“Footage means nothing — feeling everything,” he points out. “A story must be human, actors and director must believe it — so that they can transpose their own emotion, their own conviction, their own sympathies to an audience. Tell a story from the heart, and your success percentage promptly increases. Reflect life in every picture you make, and you will have a healthy industry.
“Pictures would improve if we could give more time to a preparation of the script, to rehearsal of scenes, and to the final editing of the film. Make fewer pictures, but better ones!
“An intense sincerity must characterize every step of picture-making. Casting of star roles is no more important than to give reality to the closing of a door by a ‘bit’ player.
“Not enough importance is given to dialogue. If I were a producer, I wouldn’t hire a director who didn’t know the value of speech. It’s the basic feature of a great picture. One line can ruin a production. In ‘I Am a Fugitive’ one scene, in which seven words were spoken, was rehearsed fifty-four times, and shot another twenty-four. The intonation, the phrasing, the depth of feeling in those few syllables meant either a terrific climax, or a complete let-down for the entire picture.
“Camera angles, enormous sets mean nothing. The play is the thing on the screen, as truly as it is on the stage. As a corollary to that, it would be well if we were to borrow from the stage and inaugurate a policy of definite time-schedules in picture theatres, with intermissions between screenings, and no admissions while the feature is being shown. Pictures should be seen from the start. As it is, those who come in the middle, or in time to see the climax, lose a substantial amount of enjoyment value. This, of course, will take a campaign of education. But, eventually, theatres will come to this practice.”

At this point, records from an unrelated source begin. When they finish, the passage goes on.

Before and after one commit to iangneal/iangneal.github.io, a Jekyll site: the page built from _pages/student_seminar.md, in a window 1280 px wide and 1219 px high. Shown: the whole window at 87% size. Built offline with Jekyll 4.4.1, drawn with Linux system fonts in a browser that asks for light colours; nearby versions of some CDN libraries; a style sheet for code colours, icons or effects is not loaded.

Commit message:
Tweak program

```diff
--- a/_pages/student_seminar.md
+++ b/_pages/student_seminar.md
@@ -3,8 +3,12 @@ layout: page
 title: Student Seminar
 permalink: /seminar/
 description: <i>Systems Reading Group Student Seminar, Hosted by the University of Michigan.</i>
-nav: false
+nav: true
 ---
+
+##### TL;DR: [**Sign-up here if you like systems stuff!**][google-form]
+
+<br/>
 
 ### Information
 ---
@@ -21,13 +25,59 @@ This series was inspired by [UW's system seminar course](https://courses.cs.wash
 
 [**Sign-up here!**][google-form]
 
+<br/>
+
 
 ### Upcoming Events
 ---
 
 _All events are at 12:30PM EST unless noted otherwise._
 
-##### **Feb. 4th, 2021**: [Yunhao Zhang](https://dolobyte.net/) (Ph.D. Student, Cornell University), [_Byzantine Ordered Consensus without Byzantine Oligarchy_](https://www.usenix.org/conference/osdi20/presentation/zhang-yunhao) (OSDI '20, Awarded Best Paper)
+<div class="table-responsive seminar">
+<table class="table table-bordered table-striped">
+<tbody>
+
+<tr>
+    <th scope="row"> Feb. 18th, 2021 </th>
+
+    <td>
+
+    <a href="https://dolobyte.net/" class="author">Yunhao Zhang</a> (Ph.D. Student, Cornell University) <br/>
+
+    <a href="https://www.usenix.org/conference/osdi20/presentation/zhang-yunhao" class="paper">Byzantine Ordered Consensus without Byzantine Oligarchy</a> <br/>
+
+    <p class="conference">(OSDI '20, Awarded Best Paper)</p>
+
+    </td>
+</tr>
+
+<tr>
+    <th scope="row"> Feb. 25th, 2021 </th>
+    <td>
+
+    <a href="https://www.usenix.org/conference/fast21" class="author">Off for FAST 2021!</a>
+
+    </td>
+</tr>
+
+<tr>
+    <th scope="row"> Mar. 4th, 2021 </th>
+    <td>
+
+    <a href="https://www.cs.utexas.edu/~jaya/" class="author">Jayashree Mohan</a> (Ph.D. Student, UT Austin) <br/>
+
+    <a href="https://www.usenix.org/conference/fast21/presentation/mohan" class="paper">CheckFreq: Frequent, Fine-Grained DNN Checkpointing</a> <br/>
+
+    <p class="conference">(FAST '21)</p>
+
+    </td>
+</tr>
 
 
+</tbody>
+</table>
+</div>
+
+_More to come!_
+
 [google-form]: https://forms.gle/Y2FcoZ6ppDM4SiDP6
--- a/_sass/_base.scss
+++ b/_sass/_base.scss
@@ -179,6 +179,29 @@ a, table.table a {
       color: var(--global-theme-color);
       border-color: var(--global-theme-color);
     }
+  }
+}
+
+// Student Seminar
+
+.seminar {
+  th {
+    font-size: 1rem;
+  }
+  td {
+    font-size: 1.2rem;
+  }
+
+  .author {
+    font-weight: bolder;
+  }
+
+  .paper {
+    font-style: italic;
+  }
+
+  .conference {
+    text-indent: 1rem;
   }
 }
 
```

Four leading directors have given significant answers to the momentous question — “What is Wrong With the Movies?” They have suggested remedies. What is your opinion of them?
Source: Motion Picture, September 1933